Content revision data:
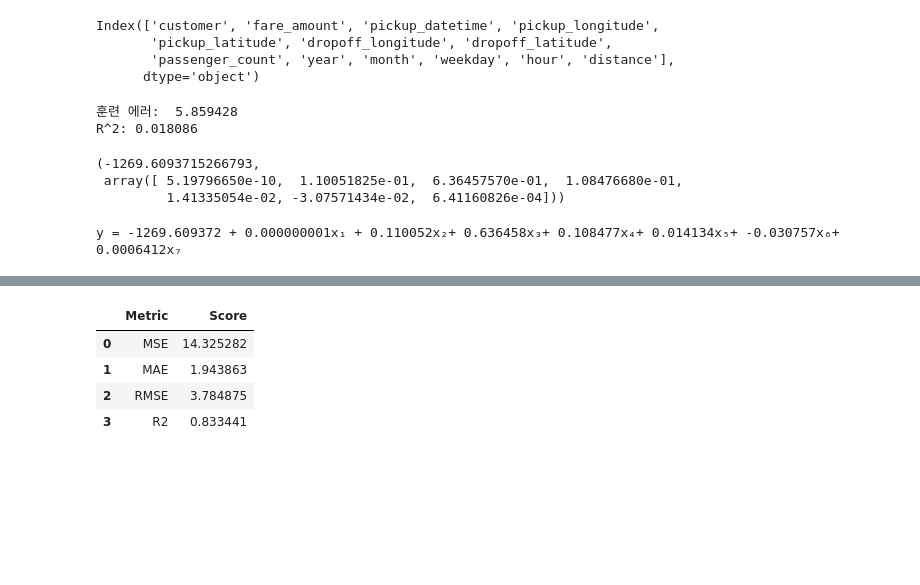
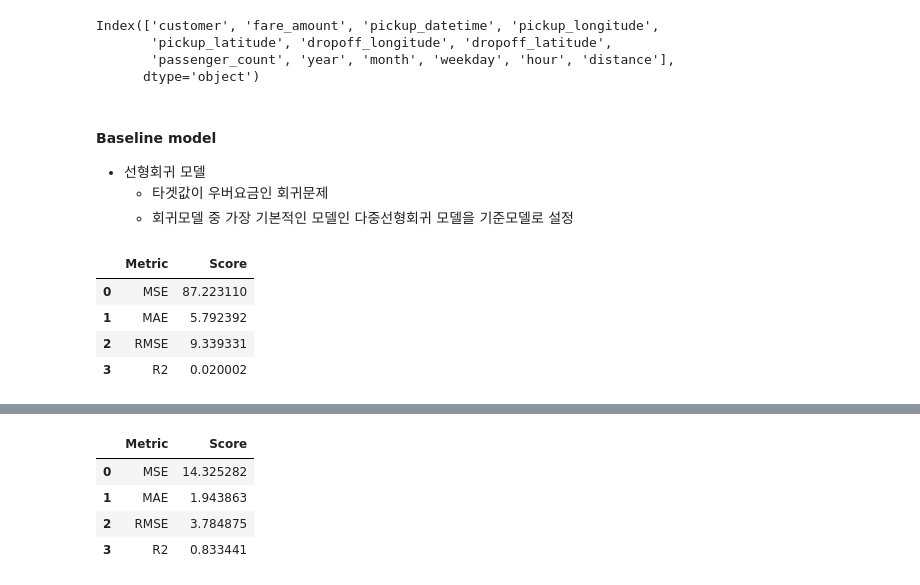
Before and after one commit to jiyoungemma/Uber_fare_prediction, a Jupyter notebook: Uber_fare_Prediction.ipynb, the cells around one changed output, grey strips where cells are left out. Drawn from its saved outputs; the diff is of its cells as text; code cells hidden in the pictures; blank space fills up the shorter version.

```diff
--- a/Uber_fare_Prediction.ipynb
+++ b/Uber_fare_Prediction.ipynb
@@ -293,28 +270,25 @@ X_test = test[features]
 y_test = test[target]
+# %% [markdown]
+#### Baseline model
+- 선형회귀 모델
+   - 타겟값이 우버요금인 회귀문제
+   - 회귀모델 중 가장 기본적인 모델인 다중선형회귀 모델을 기준모델로 설정
 # %%
 # 선형회귀 기준모델
 model = LinearRegression()
 
-model.fit(X_train,y_train)
-y_pred = model.predict(X_train)
-mae = mean_absolute_error(y_train, y_pred)
-print(f'훈련 에러: {mae: f}')
-r2 = r2_score(y_train, y_pred)
-print(f'R^2:{r2: f}')
+model.fit(X_train, y_train)
+y_pred = model.predict(X_val)
-# %% [output]
-훈련 에러:  5.859428
-R^2: 0.018086
-# %%
-# 절편, 회귀계수
-model.intercept_, model.coef_
-# %% [output]
-(-1269.6093715266793,
- array([ 5.19796650e-10,  1.10051825e-01,  6.36457570e-01,  1.08476680e-01,
-         1.41335054e-02, -3.07571434e-02,  6.41160826e-04]))
-# %%
-b0 = model.intercept_
-b1, b2, b3, b4, b5, b6, b7 = model.coef_
-
-print(f'y = {b0:f} + {b1:.9f}x\u2081 + {b2:f}x\u2082+ {b3:f}x\u2083+ {b4:f}x\u2084+ {b5:f}x\u2085+ {b6:f}x\u2086+ {b7:.7f}x\u2087')
-# %% [output]
-y = -1269.609372 + 0.000000001x₁ + 0.110052x₂+ 0.636458x₃+ 0.108477x₄+ 0.014134x₅+ -0.030757x₆+ 0.0006412x₇
+# %%
+mse = mean_squared_error(y_val, y_pred)
+mae = mean_absolute_error(y_val, y_pred)
+rmse = mse ** 0.5
+r2 = r2_score(y_val, y_pred)
+
+display(pd.DataFrame([['MSE', mse],['MAE', mae],['RMSE', rmse],['R2', r2]], columns=['Metric', 'Score']))
+# %% [output]
+|  | Metric | Score |
+| 0 | MSE | 87.223110 |
+| 1 | MAE | 5.792392 |
+| 2 | RMSE | 9.339331 |
+| 3 | R2 | 0.020002 |
```
Also changed, not shown: parts of 28 cells of this notebook.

-- TASK ITEM --
Omit the pictures and reproduce the records above exactly.

-- RESULT OF THE EXERCISE --
Before and after one commit to jiyoungemma/Uber_fare_prediction, a Jupyter notebook: Uber_fare_Prediction.ipynb, the cells around one changed output, grey strips where cells are left out. Drawn from its saved outputs; the diff is of its cells as text; code cells hidden in the pictures; blank space fills up the shorter version.

```diff
--- a/Uber_fare_Prediction.ipynb
+++ b/Uber_fare_Prediction.ipynb
@@ -293,28 +270,25 @@ X_test = test[features]
 y_test = test[target]
+# %% [markdown]
+#### Baseline model
+- 선형회귀 모델
+   - 타겟값이 우버요금인 회귀문제
+   - 회귀모델 중 가장 기본적인 모델인 다중선형회귀 모델을 기준모델로 설정
 # %%
 # 선형회귀 기준모델
 model = LinearRegression()
 
-model.fit(X_train,y_train)
-y_pred = model.predict(X_train)
-mae = mean_absolute_error(y_train, y_pred)
-print(f'훈련 에러: {mae: f}')
-r2 = r2_score(y_train, y_pred)
-print(f'R^2:{r2: f}')
+model.fit(X_train, y_train)
+y_pred = model.predict(X_val)
-# %% [output]
-훈련 에러:  5.859428
-R^2: 0.018086
-# %%
-# 절편, 회귀계수
-model.intercept_, model.coef_
-# %% [output]
-(-1269.6093715266793,
- array([ 5.19796650e-10,  1.10051825e-01,  6.36457570e-01,  1.08476680e-01,
-         1.41335054e-02, -3.07571434e-02,  6.41160826e-04]))
-# %%
-b0 = model.intercept_
-b1, b2, b3, b4, b5, b6, b7 = model.coef_
-
-print(f'y = {b0:f} + {b1:.9f}x\u2081 + {b2:f}x\u2082+ {b3:f}x\u2083+ {b4:f}x\u2084+ {b5:f}x\u2085+ {b6:f}x\u2086+ {b7:.7f}x\u2087')
-# %% [output]
-y = -1269.609372 + 0.000000001x₁ + 0.110052x₂+ 0.636458x₃+ 0.108477x₄+ 0.014134x₅+ -0.030757x₆+ 0.0006412x₇
+# %%
+mse = mean_squared_error(y_val, y_pred)
+mae = mean_absolute_error(y_val, y_pred)
+rmse = mse ** 0.5
+r2 = r2_score(y_val, y_pred)
+
+display(pd.DataFrame([['MSE', mse],['MAE', mae],['RMSE', rmse],['R2', r2]], columns=['Metric', 'Score']))
+# %% [output]
+|  | Metric | Score |
+| 0 | MSE | 87.223110 |
+| 1 | MAE | 5.792392 |
+| 2 | RMSE | 9.339331 |
+| 3 | R2 | 0.020002 |
```
Also changed, not shown: parts of 28 cells of this notebook.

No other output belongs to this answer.